Hausman Specification Test
Issues with Hausman tests (Wooldridge 2009) 1. Fail to reject means either: FE and RE are similar… you’re good! FE estimates are VERY imprecise Large differences from RE are nevertheless insignificant That can happen if the data are awful/noisy. Watch out! 2. Watch for difference between “statistical significance” and “practical significance” With a huge sample, the Hausman test may “fail” even though RE is nearly the same as FE If differences are tiny, you could argue that RE is appropriate.

Allison’s Hybrid Approach
Allison (2009) suggests a ‘hybrid’ approach that provides benefits of FE and RE Also discussed in Gelman & Hill Builds on idea of decomposing X vars into mean, deviation 1. Compute case-specific mean variables egen meanvar1 = mean(var1), by(groupid) 2. Transform X variables into deviations Subtract case-specific mean egen withinvar1 = var1 – meanvar1 3. Do not transform the dependent variable Y 4. Include both X deviation & X mean variables 5. Estimate with a RE model

Allison’s Hybrid Approach
Benefits of hybrid approach: 1. Effects of “X-deviation” variables are equivalent to results from a fixed effects model All time-constant factors are controlled 2. Allows inclusion of time-constant X variables 3. You can build a general multilevel model Random slope coefficients; more than 2 level models… 4. You can directly test FE vs RE No Hausman test needed X-mean and X-deviation coefficients should be equal Conduct a Wald test for equality of coefficients Also differing X-mean & X-deviation coefs are informative.

SEM Approaches Both FE and RE can be estimated using SEM Benefits:
See Allison 2009, Bollen & Brand forthcoming (SF) Software: LISREL, EQS, AMOS, Mplus Some limited models in Stata using GLLAMM Benefits: FE and RE are nested… can directly compare with fit statistics (BIC, IFI, RMSEA) – HUGE advantage Allows tremendous flexibility Lagged DVs Can relax assumptions that covariate effects or variances are constant across waves of data Flexibility in correlation between unobserved effect and Xs And more!

SEM Approaches RE in SEM (from Allison 2009)
Unobserved effect correlated with Y across waves (Assumes no correlation with X) RE in SEM (from Allison 2009)
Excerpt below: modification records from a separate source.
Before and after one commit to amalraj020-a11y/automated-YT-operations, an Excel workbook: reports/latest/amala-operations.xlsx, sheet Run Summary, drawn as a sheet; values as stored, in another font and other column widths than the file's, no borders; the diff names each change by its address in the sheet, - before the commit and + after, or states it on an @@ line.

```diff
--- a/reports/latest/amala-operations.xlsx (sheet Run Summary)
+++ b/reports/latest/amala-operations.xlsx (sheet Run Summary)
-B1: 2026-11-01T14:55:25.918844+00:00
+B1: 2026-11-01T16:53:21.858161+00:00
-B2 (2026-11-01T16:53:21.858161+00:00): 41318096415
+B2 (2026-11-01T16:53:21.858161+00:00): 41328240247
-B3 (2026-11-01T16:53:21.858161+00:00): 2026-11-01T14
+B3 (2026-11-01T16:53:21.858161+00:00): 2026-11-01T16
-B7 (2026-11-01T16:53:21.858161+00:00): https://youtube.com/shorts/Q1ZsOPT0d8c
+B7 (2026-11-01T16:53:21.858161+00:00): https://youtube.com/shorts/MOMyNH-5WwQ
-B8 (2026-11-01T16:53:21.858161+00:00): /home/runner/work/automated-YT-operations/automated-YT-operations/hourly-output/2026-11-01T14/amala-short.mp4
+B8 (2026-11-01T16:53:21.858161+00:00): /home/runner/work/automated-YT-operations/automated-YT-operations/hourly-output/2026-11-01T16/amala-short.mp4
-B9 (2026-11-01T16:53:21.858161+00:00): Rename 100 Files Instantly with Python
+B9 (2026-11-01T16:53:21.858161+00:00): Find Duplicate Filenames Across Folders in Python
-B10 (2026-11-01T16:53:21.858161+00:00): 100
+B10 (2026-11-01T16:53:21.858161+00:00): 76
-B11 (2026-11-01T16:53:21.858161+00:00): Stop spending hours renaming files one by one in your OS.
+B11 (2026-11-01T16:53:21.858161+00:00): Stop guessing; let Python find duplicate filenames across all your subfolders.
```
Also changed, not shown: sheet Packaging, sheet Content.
SEM Approaches FE in SEM (from Allison 2009)
Unobserved effect correlated with Y AND X at all waves

Serial Correlation Issue: What about correlated error in nearby waves of data? So far we’ve focused on correlated error due to unobserved effect (within each case) Strategies: Use a model that accounts for serial correlation STATA: xtregar – FE and RE with “AR(1) disturbance” Many other options… xtgee, etc. Develop a “dynamic model” Actually model the patterns of correlation across Y Include the lagged dependent variable (Y)… or many lags! This causes bias in FE, RE – so other models needed.

Dynamic Panel Models What if we have a dynamic process?
Examples from Baltagi 2008: Cigarette consumption (in US states) – lots of inertia Democracy (in countries) We might consider a model like: Y from the prior period is included as an independent variable Issue: FE, RE estimators are biased Time-demeaned (or quasi-demeaned) lag y correlated with error FE is biased for small T. Gets better as T gets bigger (like 30) RE also biased.
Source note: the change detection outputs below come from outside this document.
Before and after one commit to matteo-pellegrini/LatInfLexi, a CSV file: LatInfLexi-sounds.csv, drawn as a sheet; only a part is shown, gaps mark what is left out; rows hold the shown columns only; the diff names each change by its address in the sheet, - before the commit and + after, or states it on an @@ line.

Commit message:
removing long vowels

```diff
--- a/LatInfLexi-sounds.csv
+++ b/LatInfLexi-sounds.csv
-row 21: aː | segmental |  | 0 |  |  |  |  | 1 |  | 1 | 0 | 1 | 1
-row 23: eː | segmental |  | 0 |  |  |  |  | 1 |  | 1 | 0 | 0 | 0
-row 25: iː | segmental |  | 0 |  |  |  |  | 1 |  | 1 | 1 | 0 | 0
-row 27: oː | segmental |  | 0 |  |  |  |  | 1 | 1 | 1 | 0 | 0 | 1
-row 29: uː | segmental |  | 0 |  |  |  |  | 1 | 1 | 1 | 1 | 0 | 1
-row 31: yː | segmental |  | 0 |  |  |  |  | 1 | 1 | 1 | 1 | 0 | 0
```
Dynamic Panel Models One solution: Use FD and instrumental variables
Strategy: If there’s a problem between error and lag Y, let’s find a way to calculate a NEW version of lag y that doesn’t pose a problem Idea: Further lags of Y aren’t an issue in a FD model. Use them as “instrumental variables” as a proxy for lag Y Arellano Bond GMM estimator A FD estimator Lag of levels as an instrument for differenced Y Arellano-Bover/Blundell-Bond “System GMM” estimator Expand on this by using lags of differences and levels as instruments Generalized Method of Moments (GMM) estimation.
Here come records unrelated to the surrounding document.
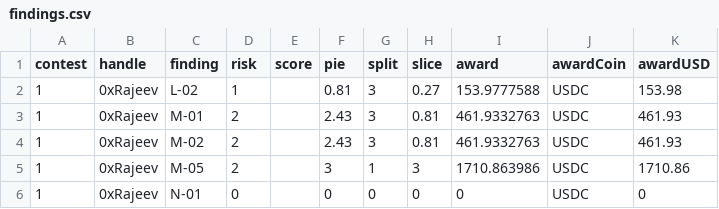
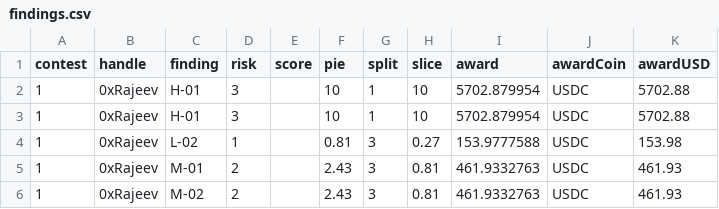
Before and after one commit to Carlos-stackfive/testing, a CSV file: _data/findings.csv, drawn as a sheet; only a part is shown; the shorter side is filled out with more unchanged rows.

Commit message:
Update findings.csv

```diff
--- a/_data/findings.csv
+++ b/_data/findings.csv
@@ -1,2 +1,4 @@
 contest,handle,finding,risk,score,pie,split,slice,award,awardCoin,awardUSD
+1,0xRajeev,H-01,3,,10,1,10,5702.879954,USDC,5702.88
+1,0xRajeev,H-01,3,,10,1,10,5702.879954,USDC,5702.88
 1,0xRajeev,L-02,1,,0.81,3,0.27,153.9777588,USDC,153.98
```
Dynamic Panel Models Stata: xtabond – basic Arellano-Bond GMM model
xtdpdsys – System GMM estimator xtdpd – A flexible command to build system GMM models Lots of control over lag structure Can run non-dynamic models Key assumptions / issues Serial correlation of differenced errors limited to 1 lag No overidentifying restrictions (“Sargan test”) How many instruments? Criticisms: Angrist & Pichke 2009: assumptions not always plausible Allison 2009 Bollen and Brand, forth: Hard to compare models.

Dynamic Panel Models General remarks:
It is important to think carefully about dynamic processes… How long does it take things to unfold? What lags does it make sense to include? With huge datasets, we can just throw lots in With smaller datasets, it is important to think things through.

Methods: IV panel models
Traditional instrumental variable panel estimator: bX = exogenous covariates gZ = endogenous covariates (may be related to nit) mi = unobserved unit-specific error nit = idiosyncratic error Treat mi as random, fixed, or use differencing to wipe it out Use contemporaneous or lagged X and (appropriate) lags of Z as instruments in two-stage estimation of yit. Works if lag Z is plausibly exogenous.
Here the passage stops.